Rex Woodbury is a junior economics and applied mathematics major at Dartmouth helping bring the message of inclusion and respect in athletics to his campus. Below, he tells his own coming out story, and talks about how he sees the role of athletes in the debunking stereotypes in the LGBT community.
“Dad, there’s something I want to tell you. I think I might also be interested in guys.” My dad smiled, put down his fork, and gave me a hug. “You know I’ll always love you. And remember what John Lennon said: love is love.” I smiled and breathed a sigh of a relief. “So?”he asked “What movie do you want to watch tonight?”
My dad was the first person I talked to about my sexuality, in March of my sophomore year of college. I remember being reluctant to use the word gay — it still had a bitter taste in my mouth. I had a girlfriend at the time, and I didn’t want to rule out the possibility of a future with a wife and kids. I remember my dad’s nonchalance (purposefully not making it into a big deal); I wanted to talk about it more, but we continued on with our lives and didn’t bring it up again.
Two months later, I was asked to introduce the Dartmouth Athletic Department’s You Can Play video at the Celebration of Excellence, an annual end-of-the-year banquet for hundreds of Dartmouth student-athletes, coaches, and administrators. While introducing the video, I decided to go a little off-script. “This is something I’ve always struggled with,” I told five-hundred sets of eyes. “I’ve always wanted to embody the perfect kid — a great student, a great athlete, someone everyone wants to be — and because of this I never told anyone that I’m gay. But I want to challenge the stigmas in athletics: it’s possible to be a good athlete, to be masculine, and to also like other guys.”
Here’s some more background on Rex:
I was born in Farmington, CT. My mother, an anesthesiologist and marathon runner, passed away when I was a year old and my dad soon moved the family to Tucson, AZ. I grew up in the desert with my dad and my brother — the two most important people in my life. My dad practices orthopedic surgery in Arizona. My brother is now a senior at Penn and will be following our parents into medicine, attending Johns Hopkins Medical School.

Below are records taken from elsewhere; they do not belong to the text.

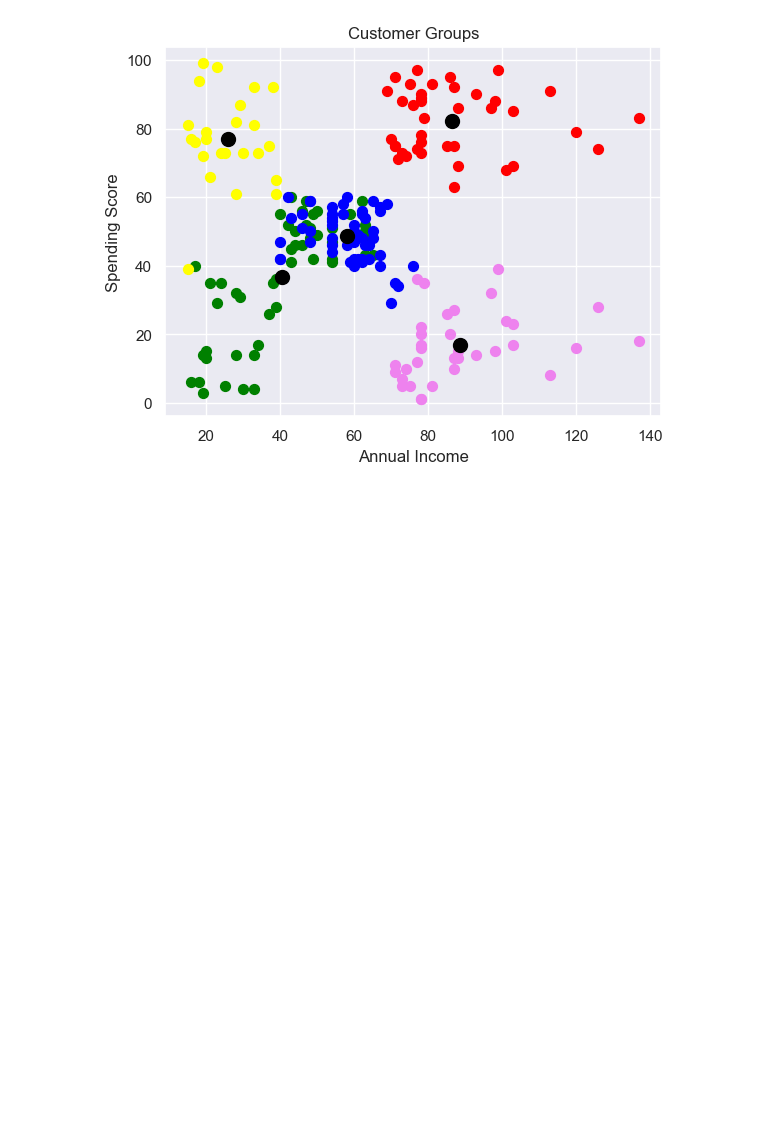
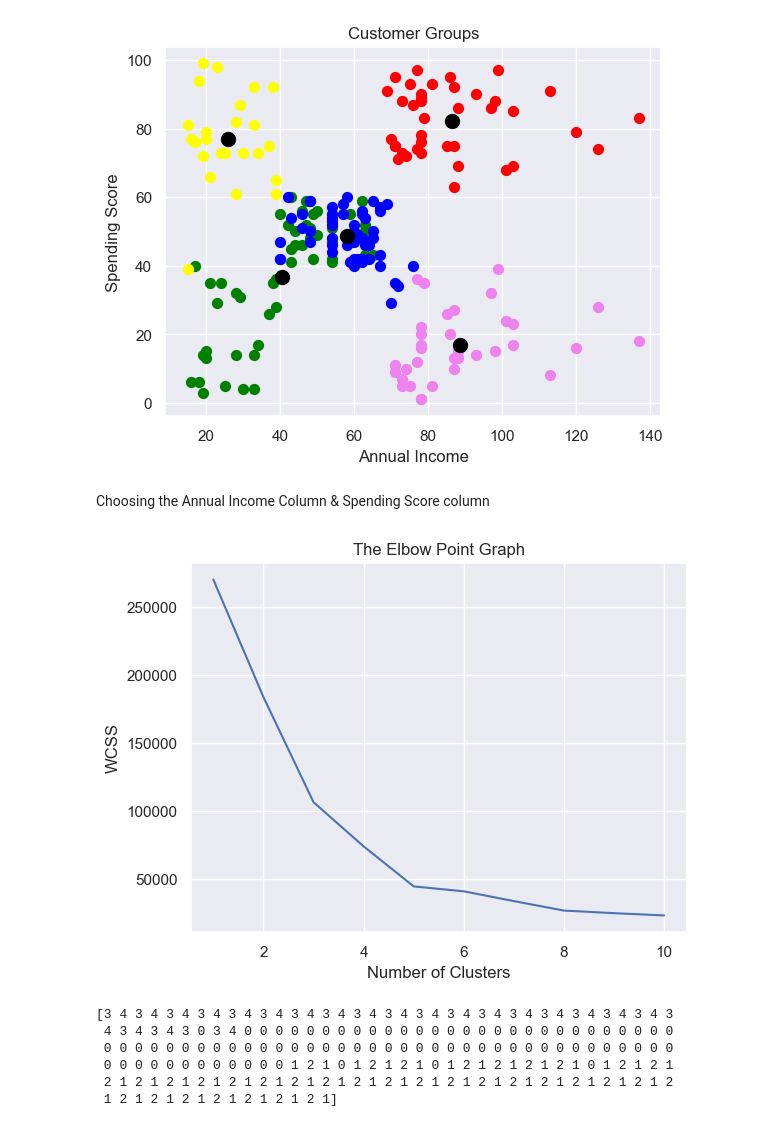
Before and after one commit to Abbasam8910/Machine-Learning-Tutorial, a Jupyter notebook: Day 42/Customer Segmentation using K Mean Clusturing.ipynb, the cells around one changed output. Saved outputs shown, nothing was run; the diff lists cells and outputs as text; code cells hidden in the pictures; blank space fills up the shorter version.

Commit message:
Day 42 Customer Segmentation Using K Mean Clusturing  Completed

```diff
--- a/Day 42/Customer Segmentation using K Mean Clusturing.ipynb
+++ b/Day 42/Customer Segmentation using K Mean Clusturing.ipynb
@@ -187,3 +187,45 @@ plt.ylabel('Spending Score')
 plt.show()
 # %% [output]
 [figure]
+# %%
+# loading the data from csv file to a Pandas DataFrame
+customer_data = pd.read_csv('Mall_Customers.csv')
+# %% [markdown]
+Choosing the Annual Income Column & Spending Score column
+# %%
+X = customer_data.iloc[:,[3,4]].values
+# %%
+# finding wcss value for different number of clusters
+
+wcss = []
+
+for i in range(1,11):
+  kmeans = KMeans(n_clusters=i, init='k-means++', random_state=42)
+  kmeans.fit(X)
+
+  wcss.append(kmeans.inertia_)
+# %%
+# plot an elbow graph
+
+sns.set()
+plt.plot(range(1,11), wcss)
+plt.title('The Elbow Point Graph')
+plt.xlabel('Number of Clusters')
+plt.ylabel('WCSS')
+plt.show()
+# %% [output]
+[figure, added]
+# %%
+kmeans = KMeans(n_clusters=5, init='k-means++', random_state=0)
+
+# return a label for each data point based on their cluster
+Y = kmeans.fit_predict(X)
+
+print(Y)
+# %% [output]
+[3 4 3 4 3 4 3 4 3 4 3 4 3 4 3 4 3 4 3 4 3 4 3 4 3 4 3 4 3 4 3 4 3 4 3 4 3
+ 4 3 4 3 4 3 0 3 4 0 0 0 0 0 0 0 0 0 0 0 0 0 0 0 0 0 0 0 0 0 0 0 0 0 0 0 0
+ 0 0 0 0 0 0 0 0 0 0 0 0 0 0 0 0 0 0 0 0 0 0 0 0 0 0 0 0 0 0 0 0 0 0 0 0 0
+ 0 0 0 0 0 0 0 0 0 0 0 0 1 2 1 0 1 2 1 2 1 0 1 2 1 2 1 2 1 2 1 0 1 2 1 2 1
+ 2 1 2 1 2 1 2 1 2 1 2 1 2 1 2 1 2 1 2 1 2 1 2 1 2 1 2 1 2 1 2 1 2 1 2 1 2
+ 1 2 1 2 1 2 1 2 1 2 1 2 1 2 1]
```
Also changed, not shown: parts of 1 cell of this notebook.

I played soccer and basketball growing up before going out for the track team in 7th grade. I immediately fell in love with running. Dartmouth was an easy choice — my dad was an alum and, since I was a boy, I’d wanted to go to school in the woods of New Hampshire. Today, I’m a junior at Dartmouth studying economics and applied mathematics and competing on the men’s track & field team. I’ll be working in the Investment Banking division at Goldman Sachs this summer and pursuing a career in finance.
Q: How do you see an organization like Athlete Ally benefitting the culture of athletics at Dartmouth?
A: Athlete Ally is unique in that it focuses on the straight allies of LGBT student-athletes. We need to foster a community in our Athletic department that supports diversity and embraces all student-athletes. We have to break down societal stigmas of sexuality in sport, and the way to do this is by educating and building relationships with straight allies. AA will be instrumental in changing the way Dartmouth perceives sexual orientation in Athletics and will allow all our student-athletes to feel comfortable being themselves, in the classroom, on the field, and in thelocker room.
Q: Do you think the climate for LGBT student-athletes at Dartmouth is a welcoming one?
A: I think that Dartmouth still has a long way to go. We aren’t as far along as some schools in more progressive areas, like those in New York City or Philadelphia. I think that while many at Dartmouth embrace those of all sexual orientations, the remote location and widespread fraternity system make the school less progressive than some of its peers. I hope that Athlete Ally can help our student-athletes take the next step forward.
Q: Why do you think it’s important for athletics to be a safe space for everyone, both at the varsity and intramural level?
A: In order for an athlete to perform at the top level, he or she must feel completely comfortable and accepted. Only with this level of trust and understanding can a team function at the highest level. We’re all here with the same goal: make our team the best it can be, by winning games, scoring goals, and representing the Big Green. It shouldn’t matter who you love, as long as you’re willing to commit to the team and represent Dartmouth.
Q: Do you think professional athletes standing up as allies for the LGBT community is necessary for progress?
A: There are still tremendous stigmas in society surrounding homosexuality in athletes, and a surprising lack of professional athletes tackling this issue and standing up for what is right. Having role models — both openly LGBT athletes as well as allies of the LGBT community —will help deconstruct these stigmas and allow us to combat homophobia in sports.
Q: Do you think teams with open, inclusive policies where all members feel free to be exactly who they are, will win more?
A: Yes. I feel strongly that the best teams are those that are close-knit, trust each other, and support each other. It is impossible for a player to perform his best while keeping an integral part of himself from his teammates. An atmosphere of openness and support fosters a team mentality that wins games.
Rex can be reached at firstname.lastname@example.org